December 21, 2019 · (Last Modification: May 3, 2022) · Anthony Tan

## Steepest Descent Method

Preliminaries ‘An Introduction to Performance Optimization’ Linear algebra Calculus 1,2 Direction Based Algorithm and a Variation1 This post describes a direction searching algorithm($$\mathbf{x}_{k}$$). And its variation gives a way to estimate step length ($$\alpha_k$$). Steepest Descent To find the minimum points of a performance index by an iterative algorithm, we want to decrease the value of the performance index step by step which looks like going down from the top of the hill....

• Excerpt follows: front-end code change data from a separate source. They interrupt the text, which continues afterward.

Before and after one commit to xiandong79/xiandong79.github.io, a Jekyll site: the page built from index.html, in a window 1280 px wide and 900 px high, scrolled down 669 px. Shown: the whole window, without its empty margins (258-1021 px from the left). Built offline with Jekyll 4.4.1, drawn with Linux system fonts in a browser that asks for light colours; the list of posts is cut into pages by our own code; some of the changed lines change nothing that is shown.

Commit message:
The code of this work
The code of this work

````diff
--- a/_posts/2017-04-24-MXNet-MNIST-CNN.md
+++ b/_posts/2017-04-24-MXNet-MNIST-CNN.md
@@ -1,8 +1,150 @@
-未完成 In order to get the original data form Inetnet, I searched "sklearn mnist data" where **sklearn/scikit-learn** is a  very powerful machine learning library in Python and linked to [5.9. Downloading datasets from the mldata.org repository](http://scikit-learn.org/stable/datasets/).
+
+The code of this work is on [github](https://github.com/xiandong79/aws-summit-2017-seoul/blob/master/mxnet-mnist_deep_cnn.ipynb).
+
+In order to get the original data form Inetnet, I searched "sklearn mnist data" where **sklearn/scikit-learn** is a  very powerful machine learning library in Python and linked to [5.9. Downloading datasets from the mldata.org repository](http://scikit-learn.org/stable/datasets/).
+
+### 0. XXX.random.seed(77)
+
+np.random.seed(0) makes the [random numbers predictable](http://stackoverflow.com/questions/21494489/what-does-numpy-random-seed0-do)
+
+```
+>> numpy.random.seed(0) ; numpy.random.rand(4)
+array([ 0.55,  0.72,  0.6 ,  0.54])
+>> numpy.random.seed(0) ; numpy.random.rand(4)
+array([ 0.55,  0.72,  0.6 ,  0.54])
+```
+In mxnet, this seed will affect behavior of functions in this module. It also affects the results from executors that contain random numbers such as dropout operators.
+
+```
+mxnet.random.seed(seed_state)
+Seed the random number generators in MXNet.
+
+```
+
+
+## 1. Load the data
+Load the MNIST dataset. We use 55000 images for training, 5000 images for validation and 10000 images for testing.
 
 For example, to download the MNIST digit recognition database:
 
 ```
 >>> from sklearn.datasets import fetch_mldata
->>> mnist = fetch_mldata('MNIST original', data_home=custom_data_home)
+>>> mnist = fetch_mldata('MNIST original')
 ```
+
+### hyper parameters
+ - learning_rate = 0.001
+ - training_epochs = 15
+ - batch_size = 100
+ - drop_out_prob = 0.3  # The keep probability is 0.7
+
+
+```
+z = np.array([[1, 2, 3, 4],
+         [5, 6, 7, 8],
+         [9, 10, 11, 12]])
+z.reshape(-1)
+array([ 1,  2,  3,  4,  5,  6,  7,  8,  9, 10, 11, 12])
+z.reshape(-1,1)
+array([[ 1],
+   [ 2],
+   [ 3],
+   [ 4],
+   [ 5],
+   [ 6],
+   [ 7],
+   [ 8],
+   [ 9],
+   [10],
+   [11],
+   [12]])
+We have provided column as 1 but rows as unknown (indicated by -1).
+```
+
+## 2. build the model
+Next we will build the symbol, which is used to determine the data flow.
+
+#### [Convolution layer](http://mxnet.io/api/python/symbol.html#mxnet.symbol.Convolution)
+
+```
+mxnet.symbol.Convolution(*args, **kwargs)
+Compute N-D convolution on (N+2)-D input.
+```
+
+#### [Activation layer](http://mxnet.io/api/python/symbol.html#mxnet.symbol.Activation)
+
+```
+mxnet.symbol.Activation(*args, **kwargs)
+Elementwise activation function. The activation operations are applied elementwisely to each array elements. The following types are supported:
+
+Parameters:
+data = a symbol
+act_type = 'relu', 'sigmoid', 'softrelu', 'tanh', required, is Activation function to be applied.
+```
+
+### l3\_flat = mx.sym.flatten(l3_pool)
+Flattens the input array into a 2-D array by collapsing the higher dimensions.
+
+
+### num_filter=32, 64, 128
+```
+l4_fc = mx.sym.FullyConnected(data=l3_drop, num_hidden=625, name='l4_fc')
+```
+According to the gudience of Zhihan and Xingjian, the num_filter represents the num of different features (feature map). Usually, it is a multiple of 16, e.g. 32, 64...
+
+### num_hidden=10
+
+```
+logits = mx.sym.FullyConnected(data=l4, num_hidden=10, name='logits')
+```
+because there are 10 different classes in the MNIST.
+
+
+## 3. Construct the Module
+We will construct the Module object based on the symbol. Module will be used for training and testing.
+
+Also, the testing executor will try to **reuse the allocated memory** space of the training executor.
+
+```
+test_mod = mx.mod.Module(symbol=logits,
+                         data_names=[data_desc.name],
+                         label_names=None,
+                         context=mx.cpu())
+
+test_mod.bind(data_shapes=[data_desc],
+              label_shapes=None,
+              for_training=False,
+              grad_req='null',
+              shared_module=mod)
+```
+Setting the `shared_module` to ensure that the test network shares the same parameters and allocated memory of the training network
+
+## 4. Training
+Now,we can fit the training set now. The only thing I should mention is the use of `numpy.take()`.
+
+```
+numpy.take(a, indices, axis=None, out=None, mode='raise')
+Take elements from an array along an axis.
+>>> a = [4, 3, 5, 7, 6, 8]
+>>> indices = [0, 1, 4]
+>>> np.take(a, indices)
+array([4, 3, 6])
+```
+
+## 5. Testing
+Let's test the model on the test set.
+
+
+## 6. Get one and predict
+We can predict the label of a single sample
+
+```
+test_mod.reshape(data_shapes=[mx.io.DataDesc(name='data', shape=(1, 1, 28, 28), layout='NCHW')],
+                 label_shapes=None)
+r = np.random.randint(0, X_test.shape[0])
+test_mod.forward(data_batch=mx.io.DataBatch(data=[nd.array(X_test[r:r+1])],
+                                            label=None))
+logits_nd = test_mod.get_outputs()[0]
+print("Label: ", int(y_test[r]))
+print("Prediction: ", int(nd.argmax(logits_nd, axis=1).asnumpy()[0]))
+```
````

December 20, 2019 · (Last Modification: May 3, 2022) · Anthony Tan

## An Introduction to Performance Optimization

Preliminaries Nothing Performance Optimization1 Taylor series had been used for analyzing the performance surface and locating the optimum points of a certain performance index. This short post is a brief introduction to performance optimization and the following posts are the samples of three optimization algorithms categories: ‘Steepest Descent’ “Newton’s Method” ‘Conjugate Gradient’ Recall the analysis of the performance index, which is a function of the parameters of the model....

December 20, 2019 · (Last Modification: May 3, 2022) · Anthony Tan

Preliminaries Linear algebra Calculus 1,2 Taylor series Quadratic Functions1 Quadratic function, a type of performance index, is universal. One of its key properties is that it can be represented in a second-order Taylor series precisely. $F(\mathbf{x})=\frac{1}{2}\mathbf{x}^TA\mathbf{x}+\mathbf{d}\mathbf{x}+c\tag{1}$ where $$A$$ is a symmetric matrix(if it is not symmetric, it can be easily converted into symmetric). And recall the property of gradient: $\nabla (\mathbf{h}^T\mathbf{x})=\nabla (\mathbf{x}^T\mathbf{h})=\mathbf{h}\tag{2}$ and $\nabla (\mathbf{x}^TQ\mathbf{x})=Q\mathbf{x}+Q^T\mathbf{x}=2Q\mathbf{x}\tag{3}$...